- ISO – The most common misconception amongst beginners is that it’s an acronym, but it’s not as previously mentioned. ISO is a parameter for image sensitivity on DSLRs only wherein the image sensor’s sensitivity to light can be regulated to achieve a properly exposed image. However, if overused, the images turn out to be grainy. Hence, professional photography always resorts to the usage of the lowest ISO possible for the amount of light available. For example, shooting in broad daylight, ISO 100 is the best choice, but during the night, ISO 400 to ISO 1000 should be the best option.

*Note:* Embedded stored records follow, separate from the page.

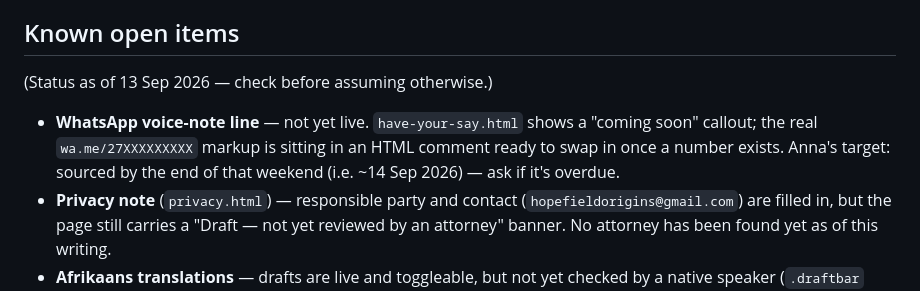
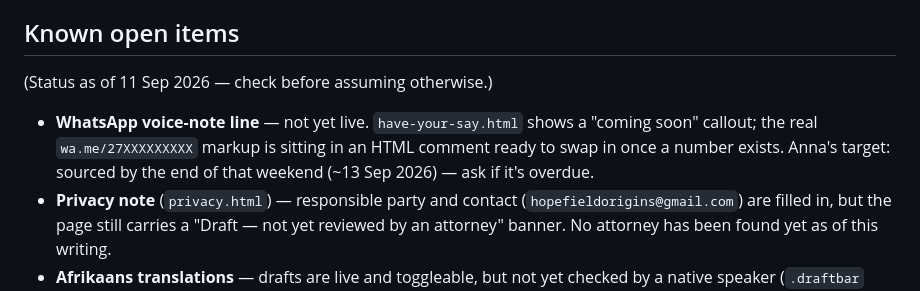
Before and after one commit to annaretief-sa/phelangreen-site, a Markdown page: CLAUDE.md, the part around the change. GitHub-like rendering.

Commit message:
Fix date stamp on open-items status

```diff
--- a/CLAUDE.md
+++ b/CLAUDE.md
@@ -47,8 +47,8 @@ It's a copy of the published Resident's Briefing artefact (source of record: `..
 
 ## Known open items
 
-(Status as of 13 Sep 2026 — check before assuming otherwise.)
-- **WhatsApp voice-note line** — not yet live. `have-your-say.html` shows a "coming soon" callout; the real `wa.me/27XXXXXXXXX` markup is sitting in an HTML comment ready to swap in once a number exists. Anna's target: sourced by the end of that weekend (i.e. ~14 Sep 2026) — ask if it's overdue.
+(Status as of 11 Sep 2026 — check before assuming otherwise.)
+- **WhatsApp voice-note line** — not yet live. `have-your-say.html` shows a "coming soon" callout; the real `wa.me/27XXXXXXXXX` markup is sitting in an HTML comment ready to swap in once a number exists. Anna's target: sourced by the end of that weekend (~13 Sep 2026) — ask if it's overdue.
 - **Privacy note** (`privacy.html`) — responsible party and contact (`hopefieldorigins@gmail.com`) are filled in, but the page still carries a "Draft — not yet reviewed by an attorney" banner. No attorney has been found yet as of this writing.
 - **Afrikaans translations** — drafts are live and toggleable, but not yet checked by a native speaker (`.draftbar` banner on every page). No fixed reviewer — likely to be different volunteers over time, or Anna herself if she has time. Don't assume a review is scheduled.
 
```
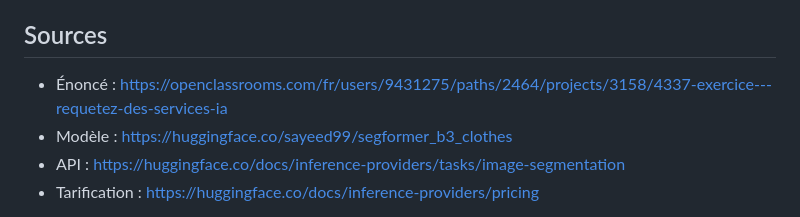
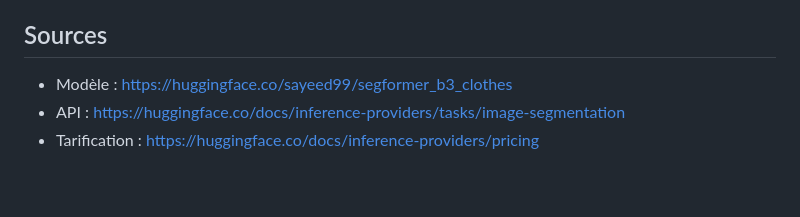
Before and after one commit to ArgoFlash/Fashion-Trend-intelligence-up, a Markdown page: README.md, the part around the change. Drawn GitHub-style; blank space fills up the shorter version.

Commit message:
Update README to remove a source link
Removed a source link from the README.

```diff
--- a/README.md
+++ b/README.md
@@ -109,7 +109,6 @@ facturation, puis extrapoler à 500 000 images.
 
 ## Sources
 
-- Énoncé : https://openclassrooms.com/fr/users/9431275/paths/2464/projects/3158/4337-exercice---requetez-des-services-ia
 - Modèle : https://huggingface.co/sayeed99/segformer_b3_clothes
 - API : https://huggingface.co/docs/inference-providers/tasks/image-segmentation
 - Tarification : https://huggingface.co/docs/inference-providers/pricing
```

It takes a fair amount of practice to get the concept of the exposure triangle right, and once we have got it right, let’s read along to PHOTOGRAPHY PART 2.

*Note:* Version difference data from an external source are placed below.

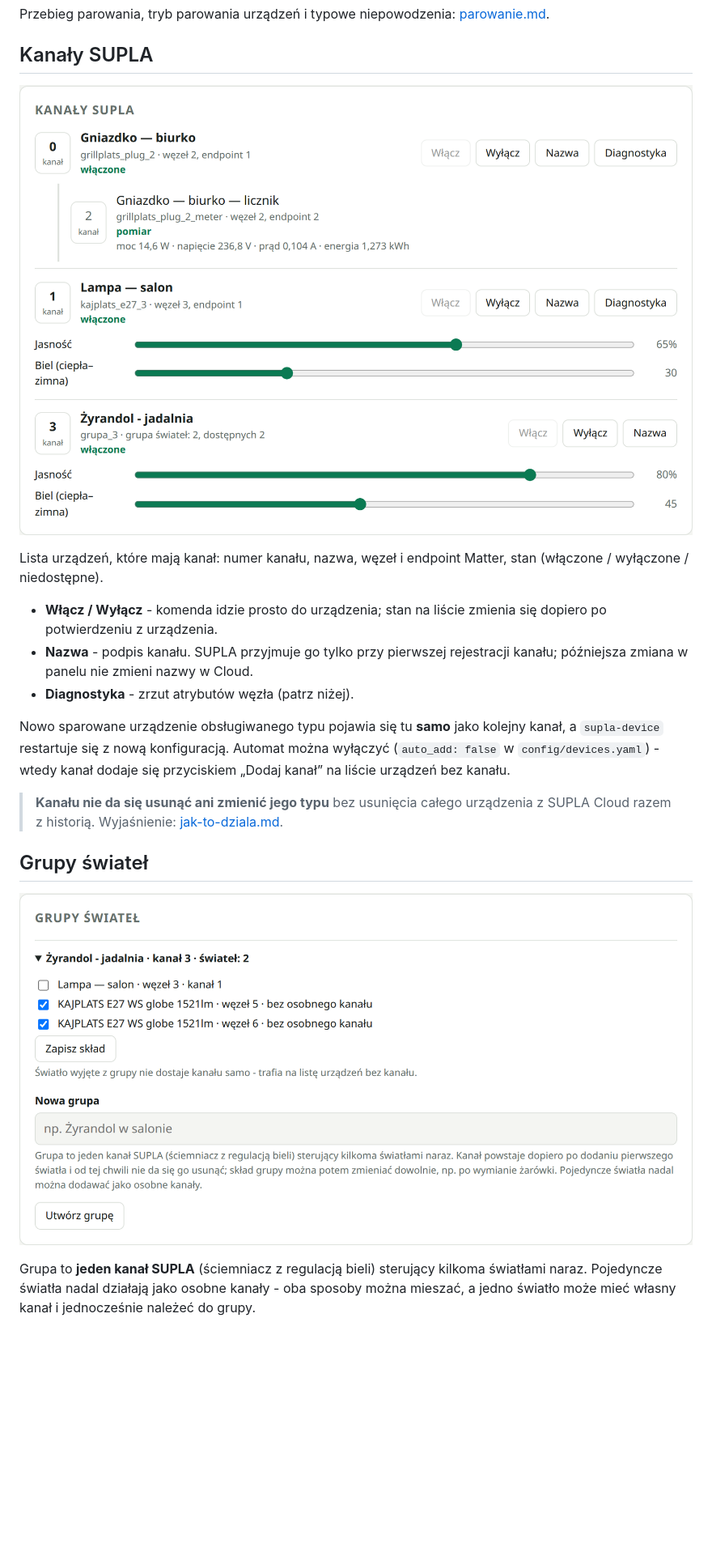
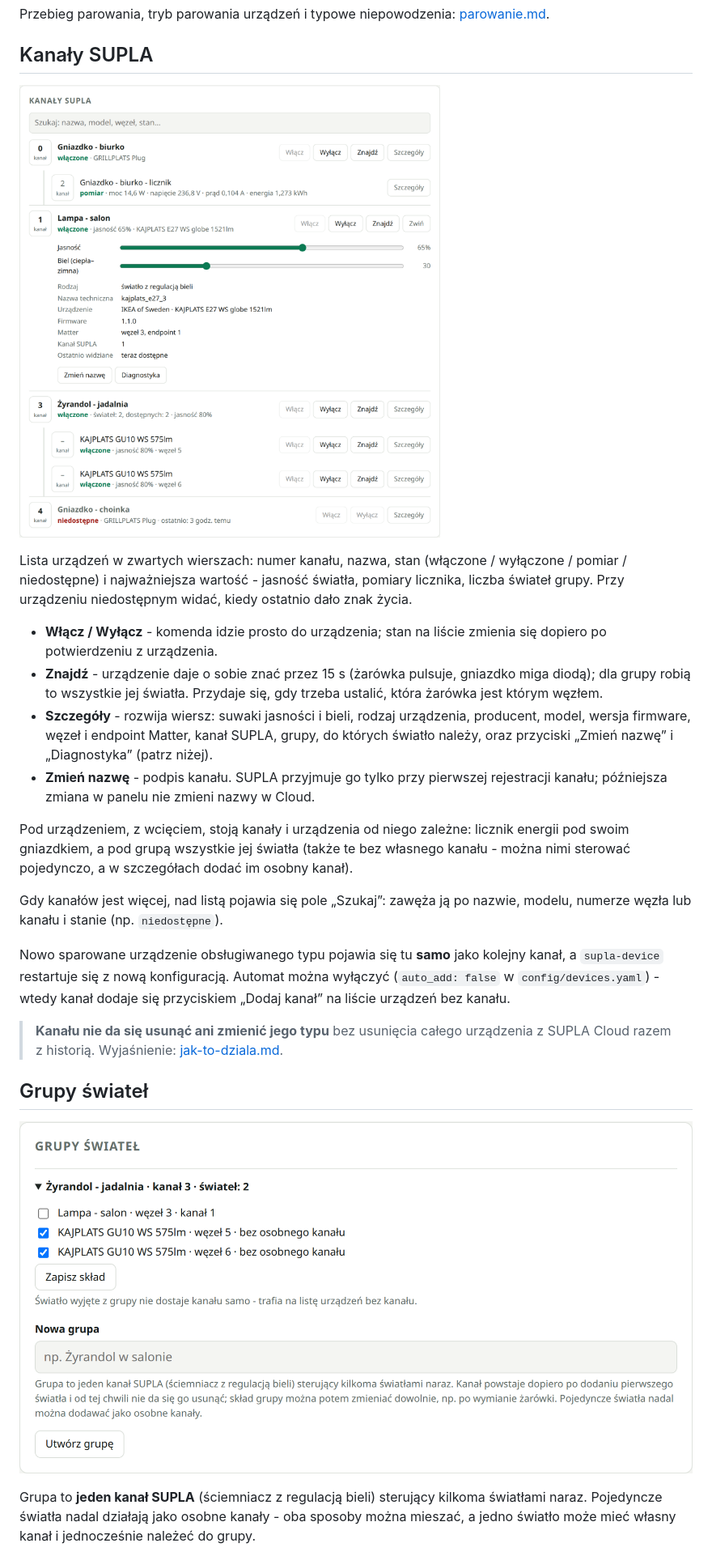
Before and after one commit to enclude/matter2supla-linux-device, a Markdown page: docs/panel-www.md, the part around one of its changes. Shown at 81% size. GitHub-like rendering; pictures changed too: docs/img/panel-grupy.png, docs/img/panel-kanaly.png; blank space fills up the shorter version.

Commit message:
Panel: zakładka Kanały w zwartych wierszach ze szczegółami, światła pod grupą, filtr, ostatnio widziane

```diff
--- a/docs/panel-www.md
+++ b/docs/panel-www.md
@@ -109,9 +109,14 @@ Przebieg parowania, tryb parowania urządzeń i typowe niepowodzenia: [parowanie
 
-Lista urządzeń, które mają kanał: numer kanału, nazwa, węzeł i endpoint Matter, stan (włączone / wyłączone / niedostępne).
+Lista urządzeń w zwartych wierszach: numer kanału, nazwa, stan (włączone / wyłączone / pomiar / niedostępne) i najważniejsza wartość - jasność światła, pomiary licznika, liczba świateł grupy. Przy urządzeniu niedostępnym widać, kiedy ostatnio dało znak życia.
 
 - **Włącz / Wyłącz** - komenda idzie prosto do urządzenia; stan na liście zmienia się dopiero po potwierdzeniu z urządzenia.
-- **Nazwa** - podpis kanału. SUPLA przyjmuje go tylko przy pierwszej rejestracji kanału; późniejsza zmiana w panelu nie zmieni nazwy w Cloud.
-- **Diagnostyka** - zrzut atrybutów węzła (patrz niżej).
+- **Znajdź** - urządzenie daje o sobie znać przez 15 s (żarówka pulsuje, gniazdko miga diodą); dla grupy robią to wszystkie jej światła. Przydaje się, gdy trzeba ustalić, która żarówka jest którym węzłem.
+- **Szczegóły** - rozwija wiersz: suwaki jasności i bieli, rodzaj urządzenia, producent, model, wersja firmware, węzeł i endpoint Matter, kanał SUPLA, grupy, do których światło należy, oraz przyciski „Zmień nazwę” i „Diagnostyka” (patrz niżej).
+- **Zmień nazwę** - podpis kanału. SUPLA przyjmuje go tylko przy pierwszej rejestracji kanału; późniejsza zmiana w panelu nie zmieni nazwy w Cloud.
+
+Pod urządzeniem, z wcięciem, stoją kanały i urządzenia od niego zależne: licznik energii pod swoim gniazdkiem, a pod grupą wszystkie jej światła (także te bez własnego kanału - można nimi sterować pojedynczo, a w szczegółach dodać im osobny kanał).
+
+Gdy kanałów jest więcej, nad listą pojawia się pole „Szukaj”: zawęża ją po nazwie, modelu, numerze węzła lub kanału i stanie (np. `niedostępne`).
 
 Nowo sparowane urządzenie obsługiwanego typu pojawia się tu **samo** jako kolejny kanał, a `supla-device` restartuje się z nową konfiguracją. Automat można wyłączyć (`auto_add: false` w `config/devices.yaml`) - wtedy kanał dodaje się przyciskiem „Dodaj kanał” na liście urządzeń bez kanału.
 
```
Also changed, not shown: other parts of docs/panel-www.md (+4 -2 lines), CLAUDE.md (+2 -0 lines), docs/img/panel-bez-kanalu.png, docs/img/panel-telefon.png, docs/img/panel.png, 5 other files.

There are many manufacturers like Canon, Nikon, Sony, Fuji, Olympus, etc., just go with your instincts as you would for a smartphone. If you haven’t invested in a camera yet, below are mentions of some entry-level DSLR cameras.
- Nikon D3500
- Canon EOS 200D (mirrorless)
- Canon EOS 2000D
- Fujifilm X-A10
- Sony A6000
Read about things to know before renting your first RV
- SLR stands for Single Lens Reflex wherein light enters through the lens aperture and is reflected through a system mirrors, prism and lenses to the view-finder through which the photographer establishes his shot.
- DLSR or Digital Single Lens Reflex is the modern-day machine where every step of the above mechanics is assisted by onboard computers and digital recording mediums which when used properly delivers marvellous results.
- Understanding Photography Jargons and applying the skills as explained above. It takes practice and the right skills and of course the willingness to learn to apply.
Check out the pictures of Taj Mahal: Click here
Hope this post has answered your basic questions and have added value to your learning basic on Photography. Remember this is the initial learning phase that is supposed to be enjoyable and full of fun. The more you make mistakes the more you will learn to make new ones. Practice makes a man perfect. Please feel free to ask any questions that may have arisen while reading I will be happy to answer all those questions. Remember there is no stupid question only stupid answers. Feel free to share some love and also follow my page Purnendu’s Passion Photography (3P’s like Ankita says it). and of course Travel Stacks. Till then happy photography and save travels. Make Memories.